■ **What the exercise asks**: Whenever the word "Typography" shows up in a line of the data, copy that line.

____

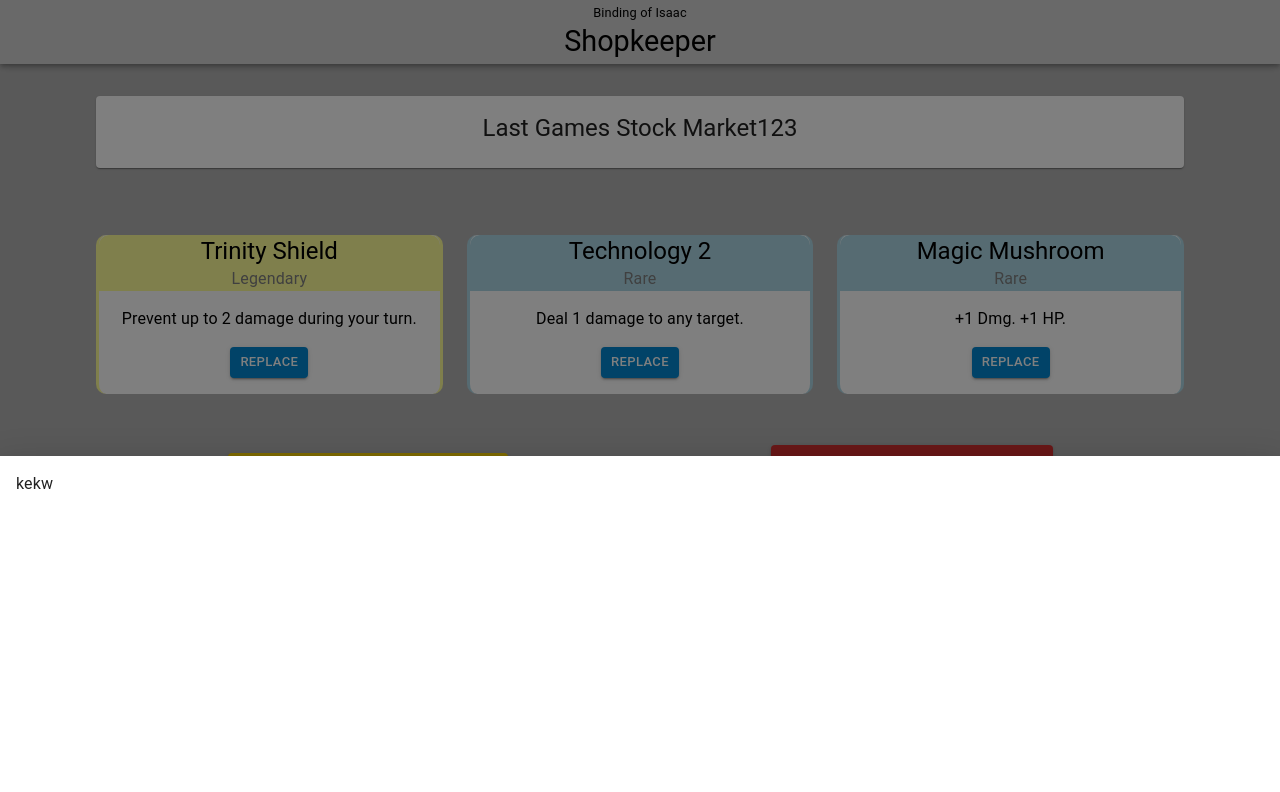
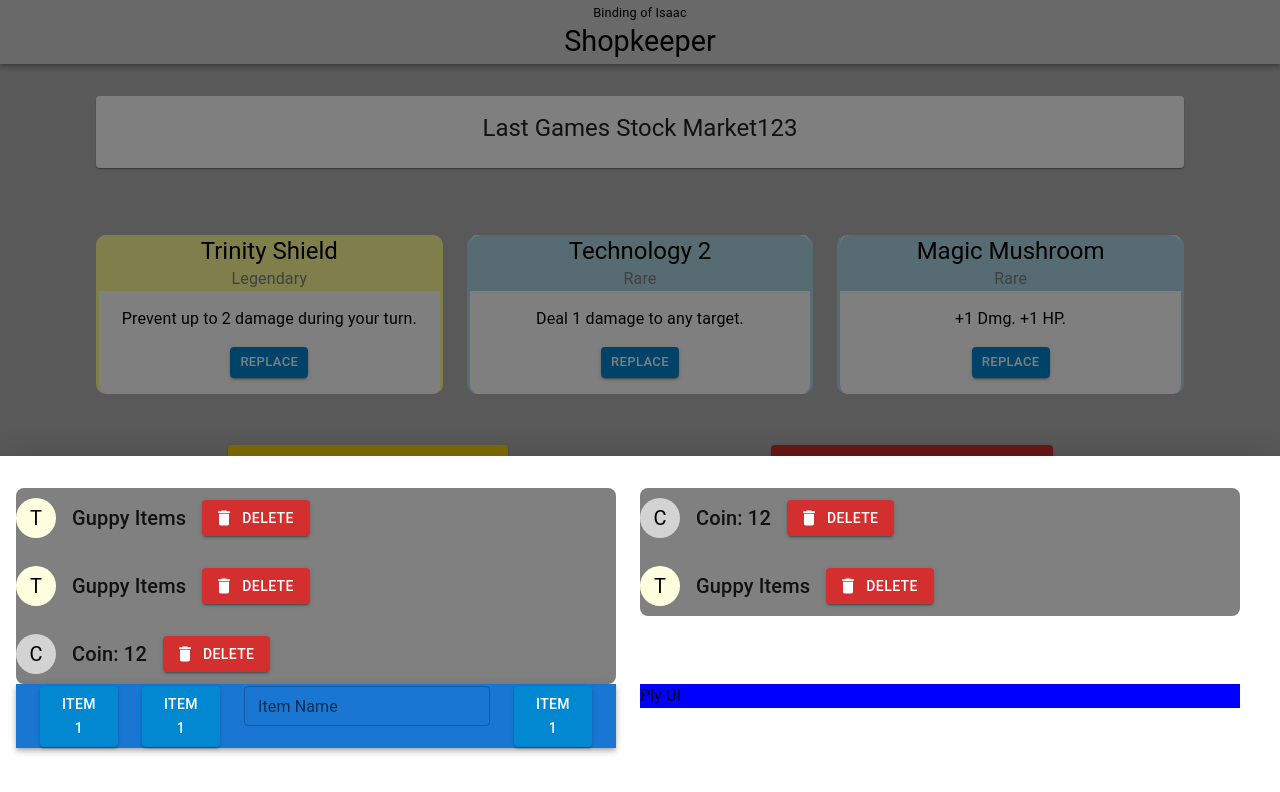
Before and after one commit to 2023-fall-adv-fe/binding-isaac-shop, a React (Create React App) app: page /#/companion in a window 1280 px wide. Both pictures are taken after a click on the button "MAKE OFFER". Shown: the top 792 px of the page. Built offline with nearby package versions, Linux system fonts and the light colour scheme.

Commit message:
added drawer and content inside.

```diff
--- a/src/cards/cardarr.tsx
+++ b/src/cards/cardarr.tsx
@@ -49,6 +49,7 @@
   { name: "Brimstone", rarity: "Rare", description: "+1 Dmg. Each time you deal combat damage to a monster, deal 1 damage to another player." },
   { name: "Mom's Purse", rarity: "Common", description: "Loot +1 during your loot step." },
   { name: "The Chest", rarity: "Legendary", description: "If this would be destroyed it becomes a soul instead." },
+  //Fake Cards
   { name: "The Ladder", rarity: "Common", description: "You may attack any monster in the dungeon without a line of sight." },
   { name: "Guppy's Collar", rarity: "Rare", description: "When you die, roll; (1: Revive with 1 health. 2-6: Stay dead.)" },
   { name: "Guppy's Hairball", rarity: "Common", description: "Add +1 to your attack roll." },
--- a/src/cards/cardbase.tsx
+++ b/src/cards/cardbase.tsx
@@ -12,11 +12,7 @@
 interface CardBaseProps {
   className?: string;
 }
-/*
-bgcolor: 'lightyellow'   =    LEGENDARY
-bgcolor: 'lightblue'     =    RARE
-bgcolor: 'white'         =    COMMON
-*/
+
 //---------------------RANDOM-----------------------
 const RandomCardNumber = () => {
   let maxCards = tradingCards.length; // quantity in card array
@@ -29,7 +25,6 @@
     const [cardNumber, setCdN] = useState<number>(RandomCardNumber());
 
     const rarityColor = (n : string) => {
-        console.log(n);
         if (n == "Common") {return("lightgrey")}
         else if (n == "Rare") {return("lightblue")}
         else if (n == "Legendary") {return("#FFFF99")}
@@ -77,7 +72,7 @@
           borderTopRightRadius : '10px'
         }}
       >
-        <Typography variant="h5" sx={{}}>
+        <Typography variant="h5">
           {tradingCards[cardNumber].name}
         </Typography>
         <Typography variant="body1" sx={{ color: 'grey' }}>
--- a/src/offerdrawer.tsx
+++ b/src/offerdrawer.tsx
@@ -8,7 +8,76 @@
 import Skeleton from '@mui/material/Skeleton';
 import Typography from '@mui/material/Typography';
 import SwipeableDrawer from '@mui/material/SwipeableDrawer';
-import { Style } from '@mui/icons-material';
+import { Search, Style } from '@mui/icons-material';
+import { AppBar, Avatar, Grid, IconButton, Input, ListItem, ListItemText, Stack, TextField, Toolbar } from '@mui/material';
+import DeleteIcon from '@mui/icons-material/Delete';
+import MenuIcon from '@mui/icons-material/Menu';
+
+// Data Needed---------------
+let itemName = "Guppy Items"; // Name for the offer item
+let itemType = "T"; //Letter for Item in offer (Treasure = T, Loot = L, Coin = C, Soul = S)
+let itemRarity = { color: "black", bgcolor: 'lightyellow' };
+
+let coinCount = 12;
+let lootCount = 2;
+let soulCount = 1;
+// -------------------------
+
+
+// OBJECT STRUCTURE -----------
+const ListObject = (iT: string, iR: object, iN: string) => {
+    console.log("IT: "+iT,"IR: "+iR,"IN: "+iN);
+    return(
+        <Stack
+            spacing={2} paddingY={"10px"} direction="row" alignItems="center" alignSelf={"start"}>
+            <Stack>
+                <Avatar sx={iR}>{iT}</Avatar>
+            </Stack>
+            <Stack sx={{ minWidth: 0 , flexGrow: 1}}>
+                <Typography variant='h6' noWrap>{iN}</Typography>
+            </Stack>
+            <Stack sx={{ minWidth: 0 }}>
+                <Button variant="contained" color="error" startIcon={<DeleteIcon />}>
+                    Delete
+                </Button>
+            </Stack>
+        </Stack>
+    );
+};
+// COUNT OBJ STRUCTURE -----------
+const ListCount = (iT: string, iN: string, cC: number, lC: number, sC: number) => {
+
+    let name = ("Coin: "+ cC);
+    let type = "C";
+
+
+    console.log("IT: "+iT,"IN: "+iN);
+    return(
+        <Stack
+            spacing={2} paddingY={"10px"} direction="row" alignItems="center" alignSelf={"start"}>
+            <Stack>
+                <Avatar sx={{ color: "black", bgcolor: 'lightgrey' }}>{type}</Avatar>
+            </Stack>
+            <Stack sx={{ minWidth: 0 , flexGrow: 1}}>
+                <Typography variant='h6' noWrap>{name}</Typography>
+            </Stack>
+            <Stack sx={{ minWidth: 0 }}>
+                <Button variant="contained" color="error" startIcon={<DeleteIcon />}>
+                    Delete
+                </Button>
+            </Stack>
+        </Stack>
+    );
+};
+
+// {ListObject(itemType, itemRarity, itemName)}
+
+
+
+
+
+
+
 
 const drawerBleeding = 56;
 
@@ -33,7 +102,7 @@
             },
             }}
         />
-      <Box sx={{ textAlign: 'center', pt: 1 }}>
+
         <Button
             sx={{bgcolor: 'gold', color: 'black'}}
             style={{ paddingInline: "5rem" }}
@@ -43,7 +112,7 @@
             onClick={toggleDrawer(true)}
             >Make Offer
         </Button>
-      </Box>
+
         <SwipeableDrawer
             anchor="bottom"
             open={open}
@@ -55,16 +124,86 @@
             keepMounted: true,
             }}
         >
-        <StyledBox
-          sx={{
-            pt: 2,
+            <StyledBox sx={{
+                pt: 4,
                 px: 2,
                 pb: 2,
                 height: '100%',
                 overflow: 'auto',
+                bgcolor: "white"
             }}
             >
-          <Typography>kekw</Typography>
+            {/* _____________________ DRAWER CONTENT _____________________ */}
+
+            {/* sx={{ marginTop: 'auto' }} */}
+                <Grid container>
+                    <Grid container xs={12} columnSpacing={{ xs: 1, sm: 2, md: 3 }}>
+
+                    {/* _____________________________________________ShopKeeper Offer________________________________ */}
+                        <Grid item xs={12} sm={6}>
+                            <Stack
+                                spacing={1}
+                                direction="column"
+                                justifyContent="center"
+                                alignItems="center"
+                                bgcolor={'grey'}
+                                borderRadius={2}
+                            >
+                                {/* ------------OBJ------------- */}
+                                {ListObject(itemType, itemRarity, itemName)}
+                                {ListObject(itemType, itemRarity, itemName)}
+                                {ListCount(itemType, itemName, coinCount, lootCount, soulCount)}
+                            </Stack>
+                        </Grid>
+
+                    {/* _____________________________________________Player Offer________________________________ */}
+                        <Grid item xs={12} sm={6}>
+                                <Stack
+                                    spacing={1}
+                                    direction="column"
+                                    justifyContent="center"
+                                    alignItems="center"
+                                    bgcolor={'grey'}
+                                    borderRadius={2}
+                                >
+                                    {/* ------------OBJ------------- */}
+                                    {ListCount(itemType, itemName, coinCount, lootCount, soulCount)}
+                                    {ListObject(itemType, itemRarity, itemName)}
+                                </Stack>
+                            </Grid>
+                    </Grid>
+
+
+                    <Grid container xs={12} columnSpacing={{ xs: 1, sm: 2, md: 3 }}>
+
+                        <Grid item xs={12} sm={6}>
+                            <AppBar position="static" color='primary'>
+                                <Toolbar>
+                                    <Stack spacing={3} direction="row" borderRadius={2}>
+                                        <Button variant="contained" color="info">Item 1</Button>
+                                        <Button variant="contained" color="info">Item 1</Button>
+                                        <div>
+                                            <TextField
+                                            label="Item Name"
+                                            defaultValue=""
+                                            size="small"
+                                            />
+                                        </div>
+                                        <Button variant="contained" color="info">Item 1</Button>
+                                    </Stack>
+
+                                </Toolbar>
+                            </AppBar>
+                        </Grid>
+
+                        <Grid item xs={12} sm={6}>
+                            <Typography bgcolor={"blue"}>Ply UI</Typography>
+                        </Grid>
+
+                    </Grid>
+                </Grid>
+
+
             </StyledBox>
         </SwipeableDrawer>
     </>
```
Lines whose indentation alone changed are shown as unchanged.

____

■ **Written reply**:
-        <Typography variant="h5" sx={{}}>
+        <Typography variant="h5">
         </Typography>
         <Typography variant="body1" sx={{ color: 'grey' }}>
 import Typography from '@mui/material/Typography';
+                <Typography variant='h6' noWrap>{iN}</Typography>
+                <Typography variant='h6' noWrap>{name}</Typography>
-          <Typography>kekw</Typography>
+                            <Typography bgcolor={"blue"}>Ply UI</Typography>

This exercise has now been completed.